The book has received a fair amount of critical and popular praise. Thus far, I like it. Some history, some love, some violence, some beauty, some isolation. All good things made better by combination. I’ll let you know the final verdict when I’m done reading.

I’m struggling now with trying to read without the MFA voice chattering in my year. Maybe you know that voice. The one that says, “That comma doesn’t belong. I don’t trust that narrator. That character is pretty flat.” Yeah she’s annoying, I know. Mostly I can ignore her, but not always.

Early in The Orchardist two new characters are introduced– Jane and Della. An introduction of new characters often throws that omniscient narrator’s voice into question. Here, let me show you a paragraph:

Sentence #1
“Jane disapproved of the communication between Della and the man, though she said nothing to Della about her behavior.”

Ok, I’ve found my footing. The narrator is close, in the character’s head. Even though Jane didn’t say anything we know of her disapproval. Cool, got it.

Sentence #2:
“ Perhaps Jane didn’t know about it, but that seemed unlikely, since she knew everything.”

WTF?! What do you mean she might not have known. You just said she disapproved. Not she might have disapproved if she’d known. Not that Della expected her to disapprove. What is going on here?! How am I supposed to understand the world if dear narrator doesn’t. Oh the horror!

Yeah, I told you, she’s annoying.

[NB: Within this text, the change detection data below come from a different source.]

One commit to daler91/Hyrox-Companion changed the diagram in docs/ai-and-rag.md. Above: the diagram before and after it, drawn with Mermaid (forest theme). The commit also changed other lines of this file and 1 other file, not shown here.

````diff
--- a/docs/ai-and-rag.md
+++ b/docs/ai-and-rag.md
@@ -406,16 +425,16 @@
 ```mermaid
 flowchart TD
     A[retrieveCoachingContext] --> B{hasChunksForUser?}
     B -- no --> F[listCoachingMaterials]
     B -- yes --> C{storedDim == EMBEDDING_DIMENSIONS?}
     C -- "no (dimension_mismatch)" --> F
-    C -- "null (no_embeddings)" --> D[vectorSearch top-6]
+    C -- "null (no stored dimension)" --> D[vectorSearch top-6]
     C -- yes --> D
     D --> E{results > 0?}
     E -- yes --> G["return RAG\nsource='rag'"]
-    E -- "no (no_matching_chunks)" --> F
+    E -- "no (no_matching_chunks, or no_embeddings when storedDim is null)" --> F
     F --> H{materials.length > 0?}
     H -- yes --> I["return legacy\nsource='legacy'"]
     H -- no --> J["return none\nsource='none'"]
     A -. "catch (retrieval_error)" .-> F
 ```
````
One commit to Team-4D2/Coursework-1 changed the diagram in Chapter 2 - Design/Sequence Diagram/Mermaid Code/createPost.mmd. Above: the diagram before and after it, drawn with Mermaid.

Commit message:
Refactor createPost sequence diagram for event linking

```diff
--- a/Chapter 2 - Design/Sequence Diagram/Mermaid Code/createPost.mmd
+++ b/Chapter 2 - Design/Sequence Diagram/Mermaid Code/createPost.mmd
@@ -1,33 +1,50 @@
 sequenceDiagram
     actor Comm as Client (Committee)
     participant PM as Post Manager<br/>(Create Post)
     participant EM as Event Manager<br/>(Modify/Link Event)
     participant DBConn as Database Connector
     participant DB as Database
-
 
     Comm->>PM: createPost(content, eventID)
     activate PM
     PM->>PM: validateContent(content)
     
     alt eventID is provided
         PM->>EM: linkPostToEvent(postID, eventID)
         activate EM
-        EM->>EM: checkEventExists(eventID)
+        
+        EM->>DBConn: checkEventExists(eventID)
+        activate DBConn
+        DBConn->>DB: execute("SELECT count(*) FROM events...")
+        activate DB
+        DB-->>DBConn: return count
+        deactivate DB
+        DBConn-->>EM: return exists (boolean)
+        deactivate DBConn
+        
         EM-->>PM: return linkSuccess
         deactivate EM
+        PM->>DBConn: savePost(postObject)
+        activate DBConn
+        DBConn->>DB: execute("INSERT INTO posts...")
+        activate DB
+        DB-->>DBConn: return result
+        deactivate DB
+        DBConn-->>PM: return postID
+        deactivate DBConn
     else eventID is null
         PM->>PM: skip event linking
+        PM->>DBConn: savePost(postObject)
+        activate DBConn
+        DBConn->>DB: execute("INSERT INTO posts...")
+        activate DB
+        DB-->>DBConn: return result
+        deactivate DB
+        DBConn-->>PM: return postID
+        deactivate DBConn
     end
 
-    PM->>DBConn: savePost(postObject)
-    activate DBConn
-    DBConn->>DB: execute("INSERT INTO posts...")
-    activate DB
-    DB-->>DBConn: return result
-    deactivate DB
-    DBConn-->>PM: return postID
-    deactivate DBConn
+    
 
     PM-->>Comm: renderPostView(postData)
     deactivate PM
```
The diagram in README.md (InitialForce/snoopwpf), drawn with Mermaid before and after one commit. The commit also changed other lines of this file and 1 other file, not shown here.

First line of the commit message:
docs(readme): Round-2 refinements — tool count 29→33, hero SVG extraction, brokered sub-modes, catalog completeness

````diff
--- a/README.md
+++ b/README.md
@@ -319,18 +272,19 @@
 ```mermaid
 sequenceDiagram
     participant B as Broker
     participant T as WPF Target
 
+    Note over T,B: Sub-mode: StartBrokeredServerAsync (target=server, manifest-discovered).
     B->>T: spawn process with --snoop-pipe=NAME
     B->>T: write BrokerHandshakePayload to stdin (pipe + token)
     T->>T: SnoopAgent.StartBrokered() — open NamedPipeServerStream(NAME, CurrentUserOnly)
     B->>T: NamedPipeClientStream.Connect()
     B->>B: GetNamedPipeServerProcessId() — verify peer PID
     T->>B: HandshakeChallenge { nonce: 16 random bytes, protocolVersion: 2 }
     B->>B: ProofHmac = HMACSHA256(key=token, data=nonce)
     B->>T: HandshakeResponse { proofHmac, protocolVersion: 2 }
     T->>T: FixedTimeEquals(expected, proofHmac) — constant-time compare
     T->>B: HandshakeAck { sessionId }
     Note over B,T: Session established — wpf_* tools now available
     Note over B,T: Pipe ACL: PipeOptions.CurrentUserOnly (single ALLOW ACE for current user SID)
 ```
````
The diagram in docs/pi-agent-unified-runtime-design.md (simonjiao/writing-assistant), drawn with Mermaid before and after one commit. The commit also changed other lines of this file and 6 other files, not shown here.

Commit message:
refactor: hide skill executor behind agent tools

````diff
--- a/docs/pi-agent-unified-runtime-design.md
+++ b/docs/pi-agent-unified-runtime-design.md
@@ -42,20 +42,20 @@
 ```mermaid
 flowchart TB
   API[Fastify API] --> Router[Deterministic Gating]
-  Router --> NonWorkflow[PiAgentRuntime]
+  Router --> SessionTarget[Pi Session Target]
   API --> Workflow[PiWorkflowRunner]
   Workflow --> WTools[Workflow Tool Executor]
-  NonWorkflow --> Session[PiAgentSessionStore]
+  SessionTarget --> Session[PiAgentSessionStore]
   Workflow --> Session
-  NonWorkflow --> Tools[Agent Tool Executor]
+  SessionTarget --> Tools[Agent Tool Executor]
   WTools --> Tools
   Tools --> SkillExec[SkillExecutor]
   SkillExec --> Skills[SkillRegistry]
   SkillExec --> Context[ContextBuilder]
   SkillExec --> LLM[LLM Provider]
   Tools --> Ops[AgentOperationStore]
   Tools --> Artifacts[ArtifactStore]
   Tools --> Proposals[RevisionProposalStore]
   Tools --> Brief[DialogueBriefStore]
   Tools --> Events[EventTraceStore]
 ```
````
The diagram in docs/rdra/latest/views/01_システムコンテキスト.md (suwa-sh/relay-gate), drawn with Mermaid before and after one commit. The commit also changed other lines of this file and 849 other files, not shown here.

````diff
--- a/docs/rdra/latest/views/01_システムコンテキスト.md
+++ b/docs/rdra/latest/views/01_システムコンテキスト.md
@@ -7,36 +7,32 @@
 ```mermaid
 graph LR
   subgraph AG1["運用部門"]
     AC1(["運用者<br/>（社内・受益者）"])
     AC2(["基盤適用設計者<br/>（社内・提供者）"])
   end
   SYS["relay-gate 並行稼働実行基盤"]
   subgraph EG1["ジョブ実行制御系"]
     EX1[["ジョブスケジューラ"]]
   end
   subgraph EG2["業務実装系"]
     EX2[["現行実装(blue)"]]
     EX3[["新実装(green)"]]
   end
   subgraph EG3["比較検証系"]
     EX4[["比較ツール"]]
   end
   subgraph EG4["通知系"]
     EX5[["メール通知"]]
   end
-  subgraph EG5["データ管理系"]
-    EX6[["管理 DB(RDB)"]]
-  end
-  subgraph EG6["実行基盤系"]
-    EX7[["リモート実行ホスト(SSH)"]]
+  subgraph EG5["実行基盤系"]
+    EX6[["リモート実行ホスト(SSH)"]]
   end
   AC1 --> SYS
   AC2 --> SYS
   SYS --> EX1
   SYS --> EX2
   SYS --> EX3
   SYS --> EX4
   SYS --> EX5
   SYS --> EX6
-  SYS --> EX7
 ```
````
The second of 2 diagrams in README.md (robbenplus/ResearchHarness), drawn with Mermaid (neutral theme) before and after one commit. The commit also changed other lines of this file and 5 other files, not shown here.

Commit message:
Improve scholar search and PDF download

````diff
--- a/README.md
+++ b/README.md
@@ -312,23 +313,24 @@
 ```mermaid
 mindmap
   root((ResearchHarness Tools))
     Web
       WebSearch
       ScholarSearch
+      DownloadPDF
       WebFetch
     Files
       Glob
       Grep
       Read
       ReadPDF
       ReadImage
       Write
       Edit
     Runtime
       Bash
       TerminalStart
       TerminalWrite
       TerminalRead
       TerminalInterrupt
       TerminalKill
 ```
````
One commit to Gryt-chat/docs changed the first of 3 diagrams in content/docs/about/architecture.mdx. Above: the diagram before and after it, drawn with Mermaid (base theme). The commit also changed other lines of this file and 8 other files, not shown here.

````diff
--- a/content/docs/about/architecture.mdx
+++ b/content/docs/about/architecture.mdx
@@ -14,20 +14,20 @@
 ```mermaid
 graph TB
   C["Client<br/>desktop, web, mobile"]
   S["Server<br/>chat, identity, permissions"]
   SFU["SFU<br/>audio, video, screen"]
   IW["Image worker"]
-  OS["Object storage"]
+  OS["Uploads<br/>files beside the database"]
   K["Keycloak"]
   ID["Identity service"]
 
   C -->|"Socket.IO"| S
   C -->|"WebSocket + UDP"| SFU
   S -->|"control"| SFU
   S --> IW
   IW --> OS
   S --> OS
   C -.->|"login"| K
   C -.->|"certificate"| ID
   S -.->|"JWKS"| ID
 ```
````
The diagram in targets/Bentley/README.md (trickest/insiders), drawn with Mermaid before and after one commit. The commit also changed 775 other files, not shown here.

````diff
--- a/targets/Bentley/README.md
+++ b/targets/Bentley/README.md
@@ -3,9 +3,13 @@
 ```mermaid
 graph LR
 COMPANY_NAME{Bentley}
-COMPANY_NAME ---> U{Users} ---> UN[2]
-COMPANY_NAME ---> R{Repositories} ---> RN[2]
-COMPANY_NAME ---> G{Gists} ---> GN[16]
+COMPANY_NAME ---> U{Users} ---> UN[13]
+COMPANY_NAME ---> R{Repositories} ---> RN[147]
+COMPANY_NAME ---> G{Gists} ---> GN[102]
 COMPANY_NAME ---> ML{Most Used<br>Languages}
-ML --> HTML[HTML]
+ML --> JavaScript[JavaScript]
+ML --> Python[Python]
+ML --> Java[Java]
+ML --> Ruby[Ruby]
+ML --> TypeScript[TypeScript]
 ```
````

I’m still reading though. That seems like a good sign for the book and a better sign for overcoming the MFA. Excessive analysis cannot ruin my love for reading. Maybe it did for a bit but that voice won’t win every time.

%d bloggers like this: